Be sure to discuss any dental discomfort you may be feeling. For example, teeth that are sensitive to cold and become more sensitive from inhaling air. Desensitizing toothpastes will help manage the problem, but your dentist may also discuss applying bonding resin to sensitive root surfaces. To strengthen enamel, fluoride treatments may be recommended.
Over time, mouthpieces can cause irritation. To slow wear and tear, appliances can be made to cover the upper incisors and evenly distribute the pressure. For teenagers under age 15, playing for several hours a day may cause the upper teeth to protrude, which may require orthodontia. Keep your dentist or orthodontist informed of any changes you feel in playing technique.

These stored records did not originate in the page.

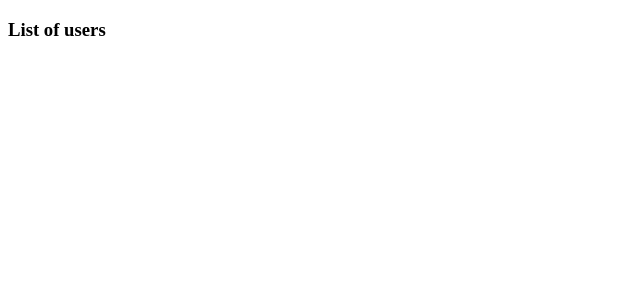
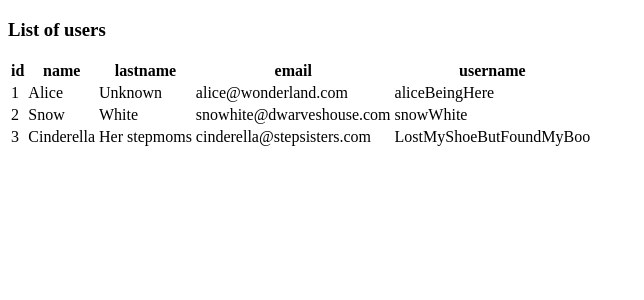
Before and after one commit to SerBro42/5-user-app, an Angular app: page / in a window 1280 px wide. Shown: the top 300 px of the page, without its empty margins (0-644 px from the left). Built offline with nearby package versions, Linux system fonts and the light colour scheme.

Commit message:
User service and data

```diff
--- a/src/app/components/user-app.html
+++ b/src/app/components/user-app.html
@@ -1 +1,28 @@
 <h3> {{ title }} </h3>
+
+@if (users.length == 0) {
+  <div class="alert alert-warning">There are no registries in the system</div>
+} @else {
+  <table>
+    <thead>
+      <tr>
+        <th>id</th>
+        <th>name</th>
+        <th>lastname</th>
+        <th>email</th>
+        <th>username</th>
+      </tr>
+    </thead>
+    <tbody>
+      @for (user of users; track $index) {
+        <tr>
+          <td> {{user.id}} </td>
+          <td> {{user.name}} </td>
+          <td> {{user.lastName}} </td>
+          <td> {{user.email}} </td>
+          <td> {{user.username}} </td>
+        </tr>
+      }
+    </tbody>
+  </table>
+}
--- a/src/app/components/user-app.ts
+++ b/src/app/components/user-app.ts
@@ -1,12 +1,22 @@
-import { Component } from '@angular/core';
+import { Component, OnInit } from '@angular/core';
+import { User } from '../models/user';
+import { UserService } from '../services/user';
 
 @Component({
   selector: 'user-app',
   imports: [],
   templateUrl: './user-app.html'
 })
-export class UserAppComponent {
-
+export class UserAppComponent implements OnInit{
   title: string = 'List of users';
 
+  users: User[] = [];
+
+  constructor(private service: UserService) {
+
+  }
+
+  ngOnInit(): void {
+    this.service.findAll().subscribe( users => this.users = users );
+  }
 }
--- /dev/null
+++ b/src/app/services/user.ts
@@ -0,0 +1,38 @@
+import { Injectable } from '@angular/core';
+import { User } from '../models/user';
+import { Observable, of } from 'rxjs';
+
+@Injectable({
+  providedIn: 'root'
+})
+export class UserService {
+
+  private users: User[] = [{
+    id: 1,
+    name: 'Alice',
+    lastName: 'Unknown',
+    email: 'alice@wonderland.com',
+    username: 'aliceBeingHere',
+    password: '1234'
+  },
+  {
+    id: 2,
+    name: 'Snow',
+    lastName: 'White',
+    email: 'snowhite@dwarveshouse.com',
+    username: 'snowWhite',
+    password: '1234'
+  },
+  {
+    id: 3,
+    name: 'Cinderella',
+    lastName: 'Her stepmoms',
+    email: 'cinderella@stepsisters.com',
+    username: 'LostMyShoeButFoundMyBoo',
+    password: '1234'
+  }];
+
+  findAll(): Observable<User[]> {
+    return of(this.users);
+  }
+}
```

Science and technology have come a long way in crafting advanced, precise mouthpieces. Likewise, adaptive mechanisms may include lip shields, treatments to improve occlusion (bite), or customized mouthpieces for trumpet players. In fact, some practitioners recommend taking the instrument to the dentist’s office at the time of consultation. This allows the dentist to better assess problems and, if necessary, to create a prosthetic appliance tailored to your specific need.
Wind instrumentalists display complex neuromuscular activity during performance and should consider having a model made of their dental arches every year. It’s an inexpensive way of safeguarding their sound. Then, any prosthetic rehabilitation should make minimal changes to the musician’s performance.
For single reed players, where much of the weight and pressure is on the lower jaw, the biting surface of your lower teeth may slowly wear away or chip. In double reed players, there is increased risk for pain and calluses. The pressure that performing puts on the mouth may increase the risk of infection within the ducts that release saliva.
The pressure on teeth for double-reed and brass players forces teeth inward. Brass players can also suffer from trauma to the upper lip. A long night of playing, when teeth are in direct contact with the mouthpiece, can lead to dental wear, tooth fracture, and lip trauma.
Experts recommend not only warming up before a gig but also warming down afterwards—playing long tones, scales, and lip slurs—to prevent chop problems. The warm-down helps musicians regain pliability when their embouchure is inflamed from the pressure of playing.
Above all, if there is an injury, practice the three Rs: rest, recuperation, and rehabilitation. And, visit your dentist regularly.